WORK TO COMPLETE:
Some of the lines below need repeating. Reproduce exactly those between the lines holding "Before and after one commit to amaranth64/scraping, a" and "Bootstrap (КОНЕЦ 3 РАЗДЕЛА)", inclusive.

RECORD EXCERPTS:

────────

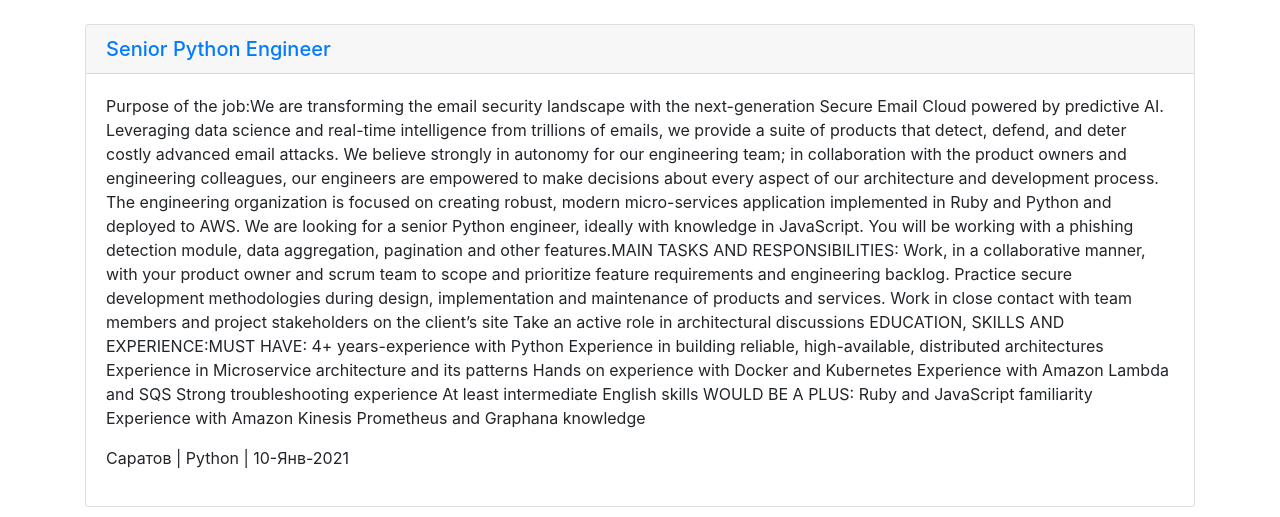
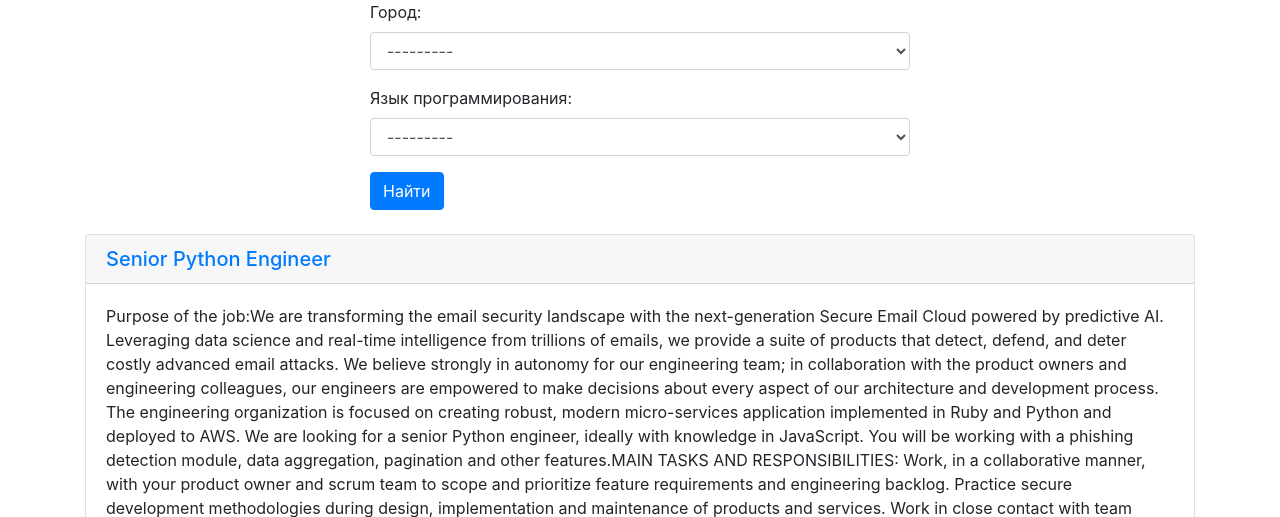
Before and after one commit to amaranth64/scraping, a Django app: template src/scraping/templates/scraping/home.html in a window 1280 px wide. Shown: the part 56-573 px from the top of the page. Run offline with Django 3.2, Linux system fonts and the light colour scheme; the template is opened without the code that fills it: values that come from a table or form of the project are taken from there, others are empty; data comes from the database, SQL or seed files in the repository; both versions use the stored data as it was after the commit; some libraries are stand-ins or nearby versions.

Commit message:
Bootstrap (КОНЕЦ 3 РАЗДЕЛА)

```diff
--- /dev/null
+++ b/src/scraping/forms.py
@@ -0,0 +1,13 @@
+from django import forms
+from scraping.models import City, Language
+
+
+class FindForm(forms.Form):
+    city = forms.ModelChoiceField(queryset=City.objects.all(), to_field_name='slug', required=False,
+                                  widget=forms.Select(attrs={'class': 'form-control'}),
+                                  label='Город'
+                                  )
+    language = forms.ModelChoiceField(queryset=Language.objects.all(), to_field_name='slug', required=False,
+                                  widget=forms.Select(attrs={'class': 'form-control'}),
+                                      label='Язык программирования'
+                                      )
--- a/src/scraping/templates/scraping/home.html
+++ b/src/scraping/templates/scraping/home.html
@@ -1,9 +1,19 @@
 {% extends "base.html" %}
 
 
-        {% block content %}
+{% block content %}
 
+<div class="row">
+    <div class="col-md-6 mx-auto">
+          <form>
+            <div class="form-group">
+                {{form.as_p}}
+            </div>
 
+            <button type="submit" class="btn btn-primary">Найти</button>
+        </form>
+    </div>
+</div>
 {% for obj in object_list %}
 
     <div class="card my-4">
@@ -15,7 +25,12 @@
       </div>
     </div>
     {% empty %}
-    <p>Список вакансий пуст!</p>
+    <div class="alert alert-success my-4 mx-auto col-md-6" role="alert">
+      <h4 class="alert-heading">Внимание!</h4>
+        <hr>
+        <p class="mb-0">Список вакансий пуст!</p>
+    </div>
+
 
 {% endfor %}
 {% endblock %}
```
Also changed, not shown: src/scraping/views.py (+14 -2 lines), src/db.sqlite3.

────────

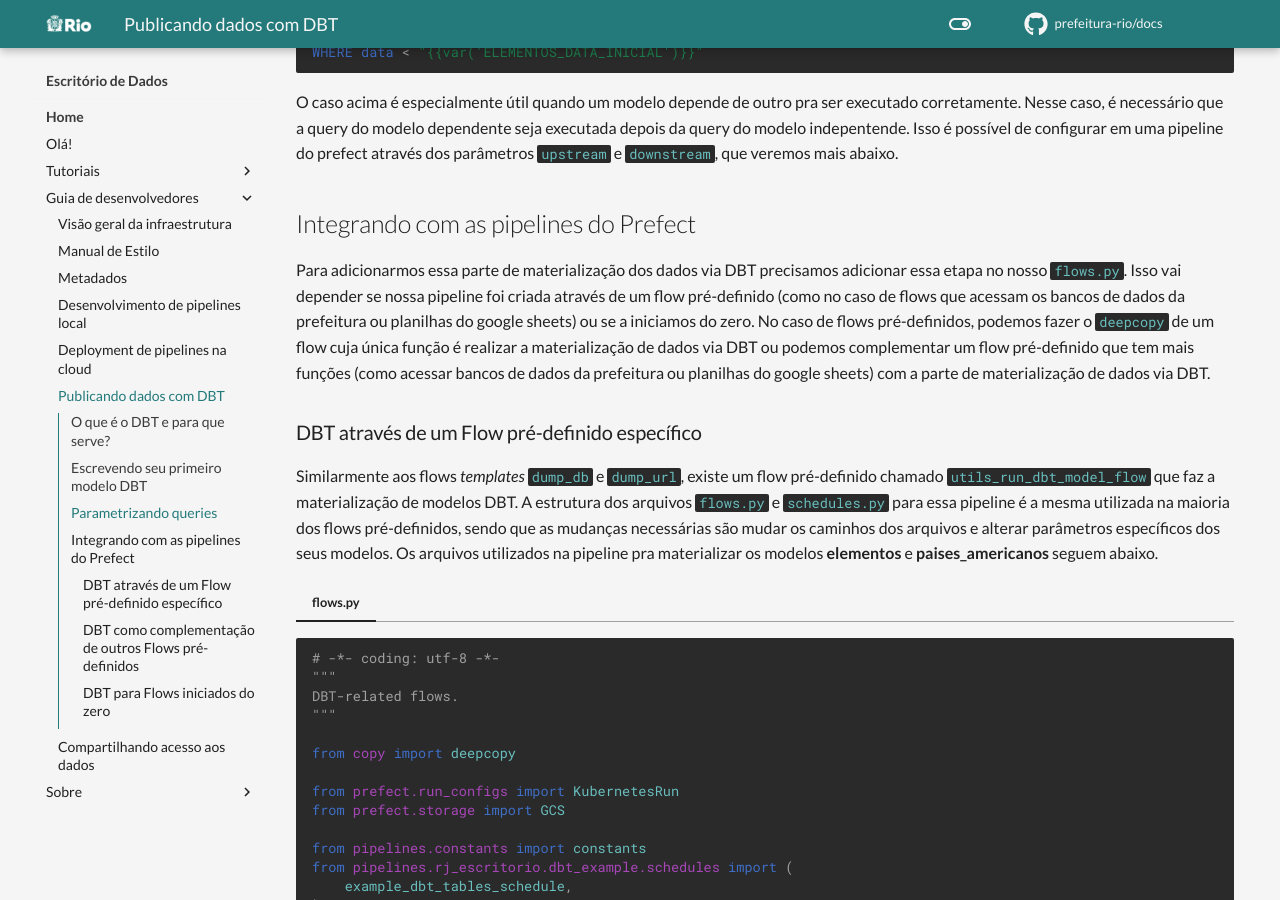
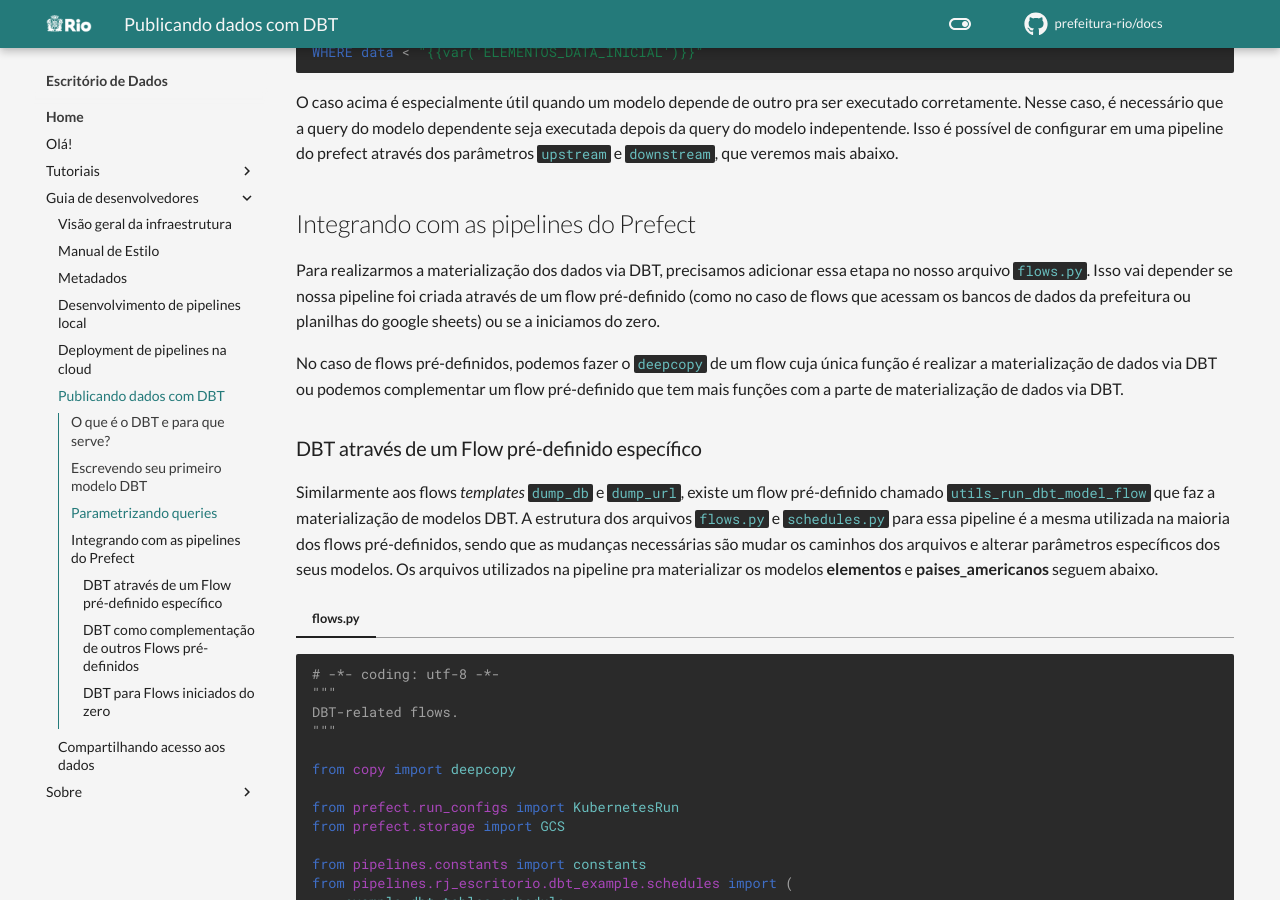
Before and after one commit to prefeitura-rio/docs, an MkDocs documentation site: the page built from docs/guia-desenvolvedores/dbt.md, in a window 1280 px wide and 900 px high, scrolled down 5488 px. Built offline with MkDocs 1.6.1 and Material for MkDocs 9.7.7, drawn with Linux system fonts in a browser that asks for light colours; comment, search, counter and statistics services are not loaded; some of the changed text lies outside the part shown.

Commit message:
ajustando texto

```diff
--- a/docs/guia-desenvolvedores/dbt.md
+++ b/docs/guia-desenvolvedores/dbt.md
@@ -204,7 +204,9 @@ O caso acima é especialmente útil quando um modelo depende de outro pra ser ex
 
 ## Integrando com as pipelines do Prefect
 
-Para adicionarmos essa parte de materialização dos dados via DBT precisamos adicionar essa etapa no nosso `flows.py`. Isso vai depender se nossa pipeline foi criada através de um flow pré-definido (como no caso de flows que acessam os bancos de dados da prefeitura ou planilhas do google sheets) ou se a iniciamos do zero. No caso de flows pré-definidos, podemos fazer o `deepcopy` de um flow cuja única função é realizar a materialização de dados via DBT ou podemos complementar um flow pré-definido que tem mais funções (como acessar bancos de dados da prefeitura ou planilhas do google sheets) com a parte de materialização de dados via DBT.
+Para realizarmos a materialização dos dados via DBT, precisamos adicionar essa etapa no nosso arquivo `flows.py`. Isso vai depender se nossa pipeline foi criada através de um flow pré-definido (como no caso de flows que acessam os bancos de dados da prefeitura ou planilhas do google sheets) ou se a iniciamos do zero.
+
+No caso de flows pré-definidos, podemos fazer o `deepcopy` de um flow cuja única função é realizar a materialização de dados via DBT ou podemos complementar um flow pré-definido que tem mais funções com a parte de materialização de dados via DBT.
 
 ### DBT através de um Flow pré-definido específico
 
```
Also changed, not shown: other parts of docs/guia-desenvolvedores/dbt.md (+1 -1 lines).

────────

SOLUTION TO THIS PROBLEM:
Before and after one commit to amaranth64/scraping, a Django app: template src/scraping/templates/scraping/home.html in a window 1280 px wide. Shown: the part 56-573 px from the top of the page. Run offline with Django 3.2, Linux system fonts and the light colour scheme; the template is opened without the code that fills it: values that come from a table or form of the project are taken from there, others are empty; data comes from the database, SQL or seed files in the repository; both versions use the stored data as it was after the commit; some libraries are stand-ins or nearby versions.

Commit message:
Bootstrap (КОНЕЦ 3 РАЗДЕЛА)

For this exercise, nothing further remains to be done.